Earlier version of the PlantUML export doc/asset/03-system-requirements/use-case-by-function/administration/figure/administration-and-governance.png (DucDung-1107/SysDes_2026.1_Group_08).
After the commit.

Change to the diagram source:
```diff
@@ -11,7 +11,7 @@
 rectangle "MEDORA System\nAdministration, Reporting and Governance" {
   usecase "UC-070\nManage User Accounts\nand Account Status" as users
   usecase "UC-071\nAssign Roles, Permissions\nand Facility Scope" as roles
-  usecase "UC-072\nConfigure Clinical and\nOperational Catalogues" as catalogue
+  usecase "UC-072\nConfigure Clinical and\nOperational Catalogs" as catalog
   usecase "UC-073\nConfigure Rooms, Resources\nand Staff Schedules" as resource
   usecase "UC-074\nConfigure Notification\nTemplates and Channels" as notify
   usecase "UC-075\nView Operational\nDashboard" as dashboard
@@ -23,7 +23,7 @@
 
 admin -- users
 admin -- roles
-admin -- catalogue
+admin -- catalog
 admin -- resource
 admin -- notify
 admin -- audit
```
※
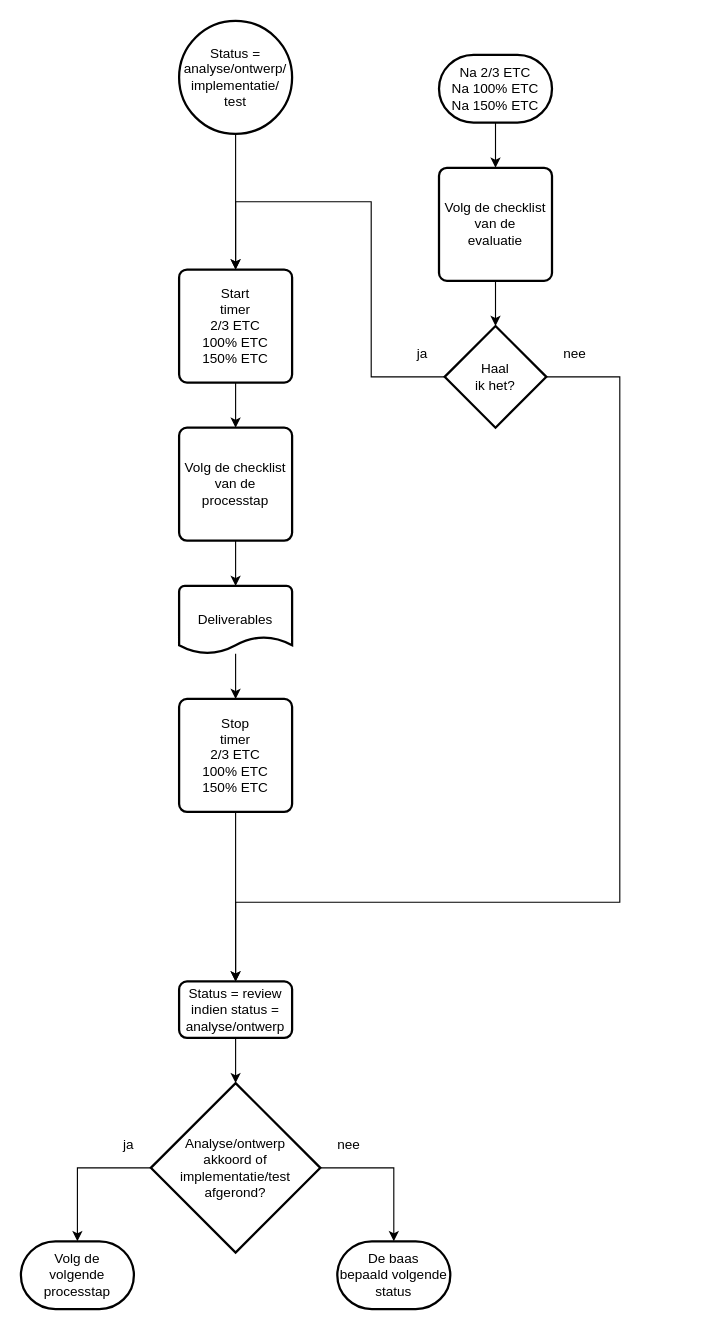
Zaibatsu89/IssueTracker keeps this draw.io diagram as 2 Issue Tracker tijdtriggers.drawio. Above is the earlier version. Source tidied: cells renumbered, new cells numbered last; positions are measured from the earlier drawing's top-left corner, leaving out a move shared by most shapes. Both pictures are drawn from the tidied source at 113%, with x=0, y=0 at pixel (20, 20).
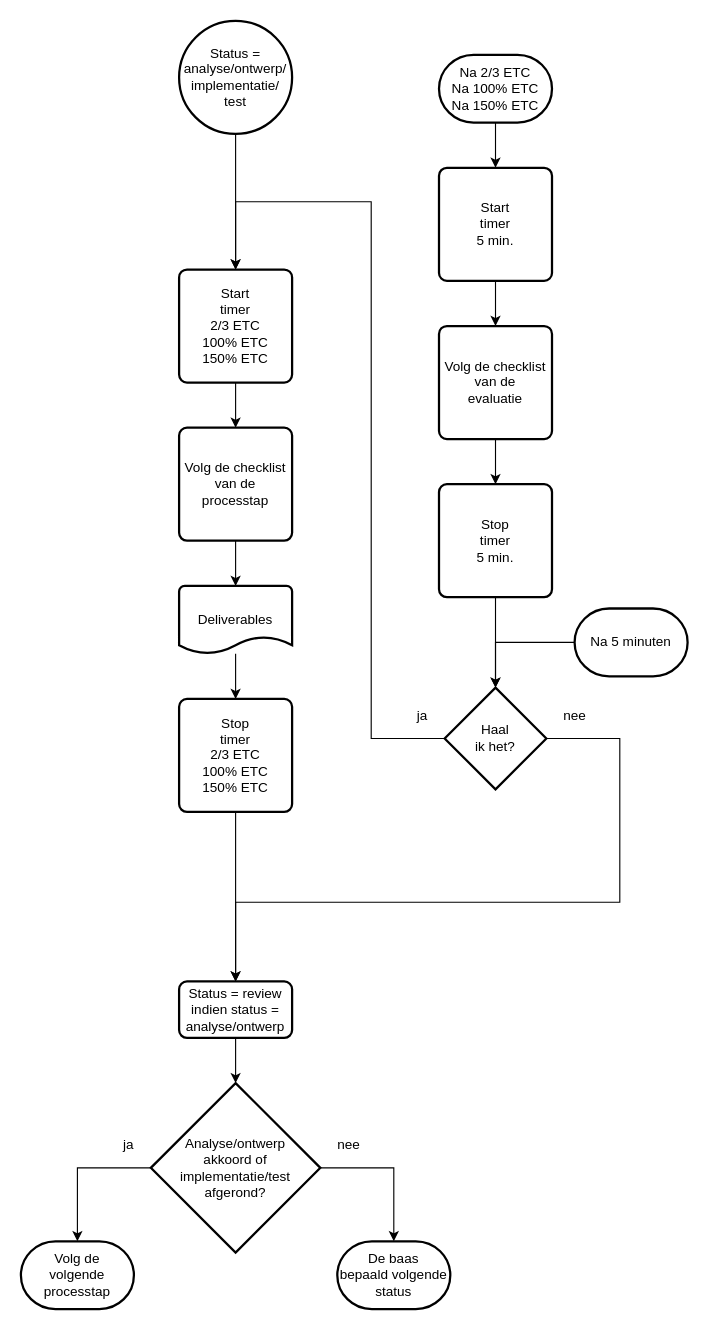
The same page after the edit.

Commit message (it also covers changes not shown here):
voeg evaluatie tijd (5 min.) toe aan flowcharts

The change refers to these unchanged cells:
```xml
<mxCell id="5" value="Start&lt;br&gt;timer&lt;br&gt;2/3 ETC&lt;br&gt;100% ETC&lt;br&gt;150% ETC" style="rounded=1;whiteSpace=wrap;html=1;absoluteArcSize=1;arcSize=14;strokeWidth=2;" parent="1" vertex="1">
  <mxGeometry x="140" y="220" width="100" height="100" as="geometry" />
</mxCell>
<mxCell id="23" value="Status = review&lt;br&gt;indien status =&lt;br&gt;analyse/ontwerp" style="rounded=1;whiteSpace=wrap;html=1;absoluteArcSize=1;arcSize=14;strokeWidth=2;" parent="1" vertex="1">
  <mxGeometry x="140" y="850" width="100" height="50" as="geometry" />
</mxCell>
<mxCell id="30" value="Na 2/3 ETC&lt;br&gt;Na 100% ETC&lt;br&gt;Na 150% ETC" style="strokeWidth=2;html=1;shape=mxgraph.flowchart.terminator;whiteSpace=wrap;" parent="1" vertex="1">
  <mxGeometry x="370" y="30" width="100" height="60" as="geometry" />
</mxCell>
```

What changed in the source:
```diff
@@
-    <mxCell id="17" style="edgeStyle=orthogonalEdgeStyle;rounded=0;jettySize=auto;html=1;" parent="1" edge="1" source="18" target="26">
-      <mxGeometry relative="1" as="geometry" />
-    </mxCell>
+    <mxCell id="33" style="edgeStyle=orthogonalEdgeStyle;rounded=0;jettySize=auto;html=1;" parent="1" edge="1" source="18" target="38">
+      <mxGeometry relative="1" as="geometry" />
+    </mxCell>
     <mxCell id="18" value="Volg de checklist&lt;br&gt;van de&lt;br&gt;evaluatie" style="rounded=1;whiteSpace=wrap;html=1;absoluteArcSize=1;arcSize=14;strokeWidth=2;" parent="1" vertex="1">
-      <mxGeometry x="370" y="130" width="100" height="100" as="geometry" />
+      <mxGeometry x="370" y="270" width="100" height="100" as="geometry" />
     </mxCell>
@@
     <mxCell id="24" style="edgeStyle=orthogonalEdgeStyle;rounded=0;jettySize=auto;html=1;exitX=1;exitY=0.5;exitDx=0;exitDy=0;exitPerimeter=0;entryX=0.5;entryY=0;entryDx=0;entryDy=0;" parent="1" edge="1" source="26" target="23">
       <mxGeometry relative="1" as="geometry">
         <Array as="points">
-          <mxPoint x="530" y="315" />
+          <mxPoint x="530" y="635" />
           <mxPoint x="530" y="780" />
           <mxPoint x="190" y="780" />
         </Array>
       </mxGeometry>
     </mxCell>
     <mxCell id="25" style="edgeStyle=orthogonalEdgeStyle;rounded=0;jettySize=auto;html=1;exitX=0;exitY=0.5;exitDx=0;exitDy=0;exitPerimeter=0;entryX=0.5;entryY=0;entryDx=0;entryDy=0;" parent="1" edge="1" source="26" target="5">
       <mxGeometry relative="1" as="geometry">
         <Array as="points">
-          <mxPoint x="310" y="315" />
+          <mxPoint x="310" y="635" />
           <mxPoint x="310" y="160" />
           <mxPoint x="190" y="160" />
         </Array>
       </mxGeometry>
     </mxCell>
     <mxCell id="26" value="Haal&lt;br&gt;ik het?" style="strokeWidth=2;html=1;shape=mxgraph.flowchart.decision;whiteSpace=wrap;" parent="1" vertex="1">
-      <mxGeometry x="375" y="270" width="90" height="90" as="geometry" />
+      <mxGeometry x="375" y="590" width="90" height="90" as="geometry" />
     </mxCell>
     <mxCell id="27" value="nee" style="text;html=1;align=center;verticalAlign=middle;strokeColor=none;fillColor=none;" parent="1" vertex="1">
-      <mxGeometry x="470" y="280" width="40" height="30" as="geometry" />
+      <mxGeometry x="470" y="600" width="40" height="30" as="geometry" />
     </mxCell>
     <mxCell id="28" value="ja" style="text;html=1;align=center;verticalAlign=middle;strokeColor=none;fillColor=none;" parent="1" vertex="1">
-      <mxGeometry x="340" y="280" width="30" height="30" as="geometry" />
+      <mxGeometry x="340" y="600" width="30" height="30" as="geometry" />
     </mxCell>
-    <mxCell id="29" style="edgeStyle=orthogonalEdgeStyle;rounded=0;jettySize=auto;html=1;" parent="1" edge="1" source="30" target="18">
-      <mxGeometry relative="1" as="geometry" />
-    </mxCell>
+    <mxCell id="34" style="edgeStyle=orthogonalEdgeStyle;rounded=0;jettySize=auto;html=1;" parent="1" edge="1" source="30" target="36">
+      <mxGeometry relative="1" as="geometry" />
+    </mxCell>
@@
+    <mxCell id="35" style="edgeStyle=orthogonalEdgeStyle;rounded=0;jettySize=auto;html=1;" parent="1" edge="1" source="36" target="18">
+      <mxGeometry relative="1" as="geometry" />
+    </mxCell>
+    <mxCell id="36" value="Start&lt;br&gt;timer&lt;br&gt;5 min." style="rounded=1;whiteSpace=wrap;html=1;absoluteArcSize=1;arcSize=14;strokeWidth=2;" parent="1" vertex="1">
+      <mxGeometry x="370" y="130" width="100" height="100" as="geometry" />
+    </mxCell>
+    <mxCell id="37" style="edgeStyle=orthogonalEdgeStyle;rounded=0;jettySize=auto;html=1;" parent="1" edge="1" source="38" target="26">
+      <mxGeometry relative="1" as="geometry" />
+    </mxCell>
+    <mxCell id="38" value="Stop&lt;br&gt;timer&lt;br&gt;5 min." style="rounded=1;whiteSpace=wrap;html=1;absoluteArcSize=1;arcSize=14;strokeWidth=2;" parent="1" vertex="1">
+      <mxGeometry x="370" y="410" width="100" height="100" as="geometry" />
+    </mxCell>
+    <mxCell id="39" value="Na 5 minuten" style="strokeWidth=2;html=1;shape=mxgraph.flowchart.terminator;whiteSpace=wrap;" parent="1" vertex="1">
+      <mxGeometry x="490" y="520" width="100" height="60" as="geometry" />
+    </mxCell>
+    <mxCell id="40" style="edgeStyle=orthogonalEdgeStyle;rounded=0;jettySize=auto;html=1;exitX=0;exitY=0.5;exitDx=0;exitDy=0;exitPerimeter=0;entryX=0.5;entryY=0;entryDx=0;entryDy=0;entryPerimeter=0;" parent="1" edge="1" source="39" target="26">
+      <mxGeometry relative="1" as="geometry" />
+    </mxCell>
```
※
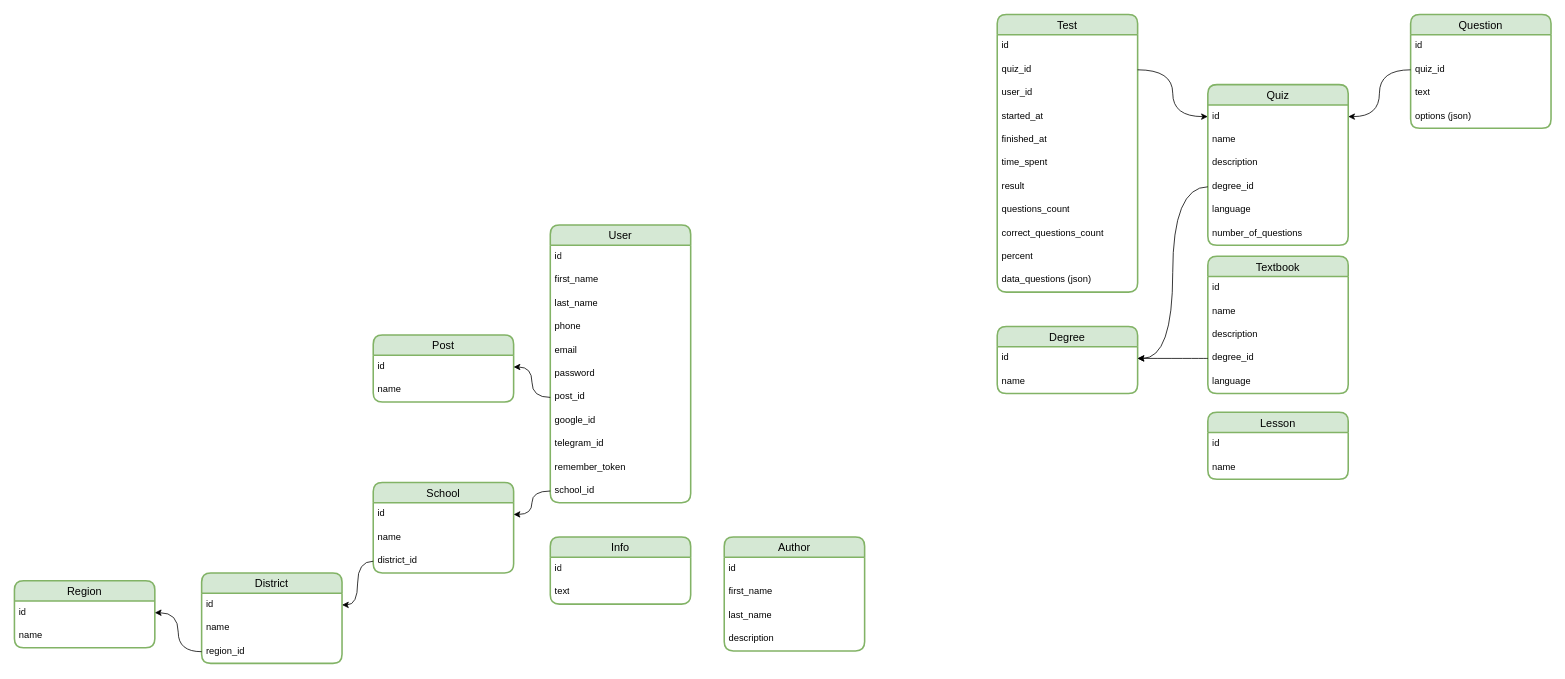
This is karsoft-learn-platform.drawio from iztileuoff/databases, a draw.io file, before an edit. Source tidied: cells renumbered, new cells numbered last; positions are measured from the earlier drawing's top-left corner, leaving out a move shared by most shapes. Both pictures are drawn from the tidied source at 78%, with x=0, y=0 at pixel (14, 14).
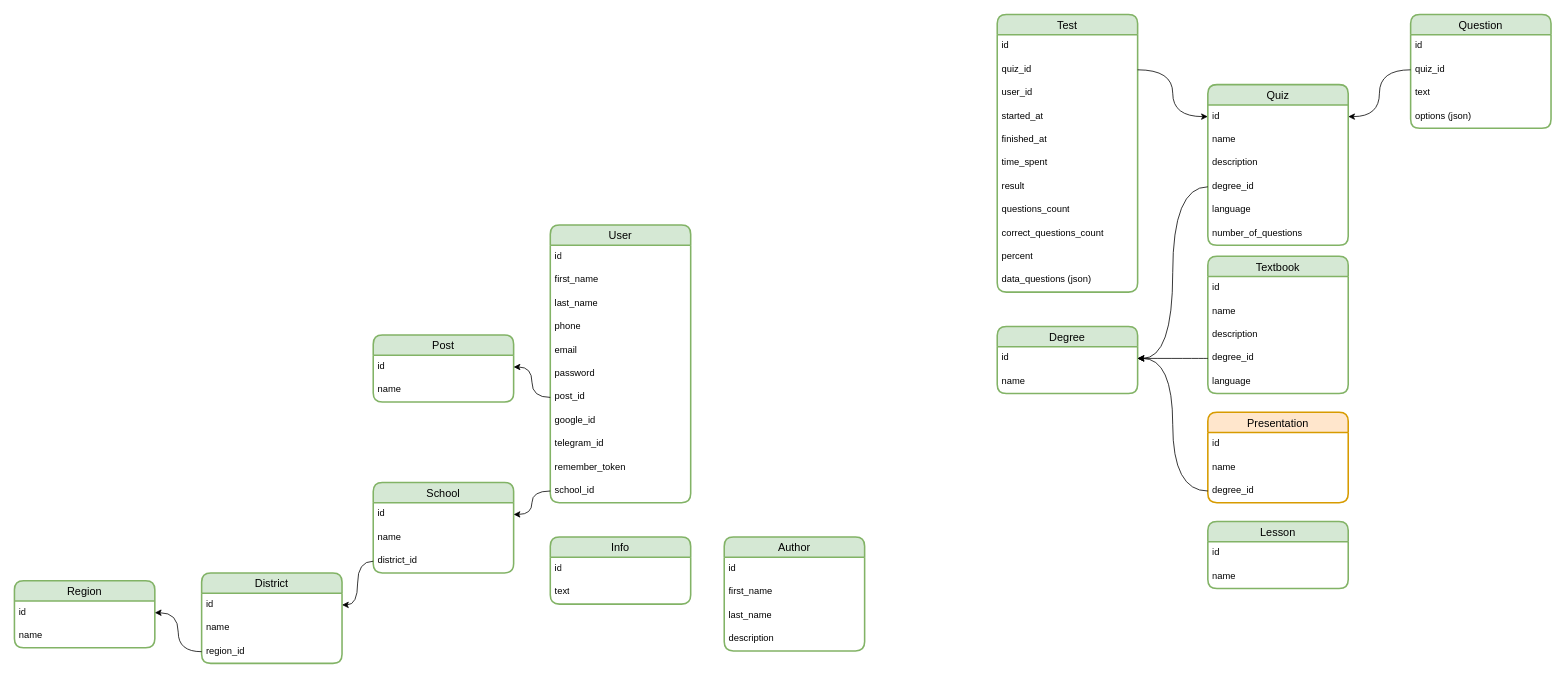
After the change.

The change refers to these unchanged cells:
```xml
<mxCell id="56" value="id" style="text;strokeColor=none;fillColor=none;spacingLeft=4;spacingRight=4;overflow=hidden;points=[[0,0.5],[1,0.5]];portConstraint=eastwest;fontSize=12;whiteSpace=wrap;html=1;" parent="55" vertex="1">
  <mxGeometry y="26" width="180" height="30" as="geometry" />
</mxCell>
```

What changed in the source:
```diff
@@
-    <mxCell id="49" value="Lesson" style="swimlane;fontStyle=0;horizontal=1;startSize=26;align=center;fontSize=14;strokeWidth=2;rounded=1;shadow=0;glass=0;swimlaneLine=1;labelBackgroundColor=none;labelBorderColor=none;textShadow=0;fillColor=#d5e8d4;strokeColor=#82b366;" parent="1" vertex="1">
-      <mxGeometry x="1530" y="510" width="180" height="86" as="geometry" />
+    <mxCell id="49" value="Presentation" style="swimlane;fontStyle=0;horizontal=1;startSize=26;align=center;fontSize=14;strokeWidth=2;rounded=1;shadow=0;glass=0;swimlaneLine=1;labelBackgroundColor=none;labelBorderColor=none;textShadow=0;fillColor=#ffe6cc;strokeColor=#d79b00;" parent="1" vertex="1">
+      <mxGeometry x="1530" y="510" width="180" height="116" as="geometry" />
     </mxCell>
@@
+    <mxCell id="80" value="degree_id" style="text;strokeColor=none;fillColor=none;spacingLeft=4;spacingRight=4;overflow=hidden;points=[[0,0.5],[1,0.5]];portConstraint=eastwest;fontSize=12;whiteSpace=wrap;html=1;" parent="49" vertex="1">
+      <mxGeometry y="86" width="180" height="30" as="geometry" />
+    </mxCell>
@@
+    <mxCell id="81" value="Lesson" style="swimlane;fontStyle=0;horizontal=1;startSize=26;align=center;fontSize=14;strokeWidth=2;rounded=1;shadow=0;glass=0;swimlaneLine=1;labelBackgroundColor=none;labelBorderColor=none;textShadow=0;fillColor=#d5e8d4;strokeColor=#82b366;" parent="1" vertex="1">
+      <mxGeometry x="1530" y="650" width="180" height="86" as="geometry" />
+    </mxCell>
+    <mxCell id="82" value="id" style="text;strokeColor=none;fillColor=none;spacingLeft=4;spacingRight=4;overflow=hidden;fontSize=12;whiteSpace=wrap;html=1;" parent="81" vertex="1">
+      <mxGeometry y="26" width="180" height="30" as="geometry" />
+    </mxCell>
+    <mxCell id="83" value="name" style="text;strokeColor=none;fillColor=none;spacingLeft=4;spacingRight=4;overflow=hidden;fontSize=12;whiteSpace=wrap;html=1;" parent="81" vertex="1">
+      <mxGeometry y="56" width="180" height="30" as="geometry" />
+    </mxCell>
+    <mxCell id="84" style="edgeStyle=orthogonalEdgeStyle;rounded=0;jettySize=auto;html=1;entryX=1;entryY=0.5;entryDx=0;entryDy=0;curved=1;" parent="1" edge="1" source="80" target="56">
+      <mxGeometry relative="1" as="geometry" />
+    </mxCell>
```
※
Work request: Within the entries above, find every line where the string "nOperational" occurs, and copy it.

Answer to this task:
-  usecase "UC-072\nConfigure Clinical and\nOperational Catalogues" as catalogue
+  usecase "UC-072\nConfigure Clinical and\nOperational Catalogs" as catalog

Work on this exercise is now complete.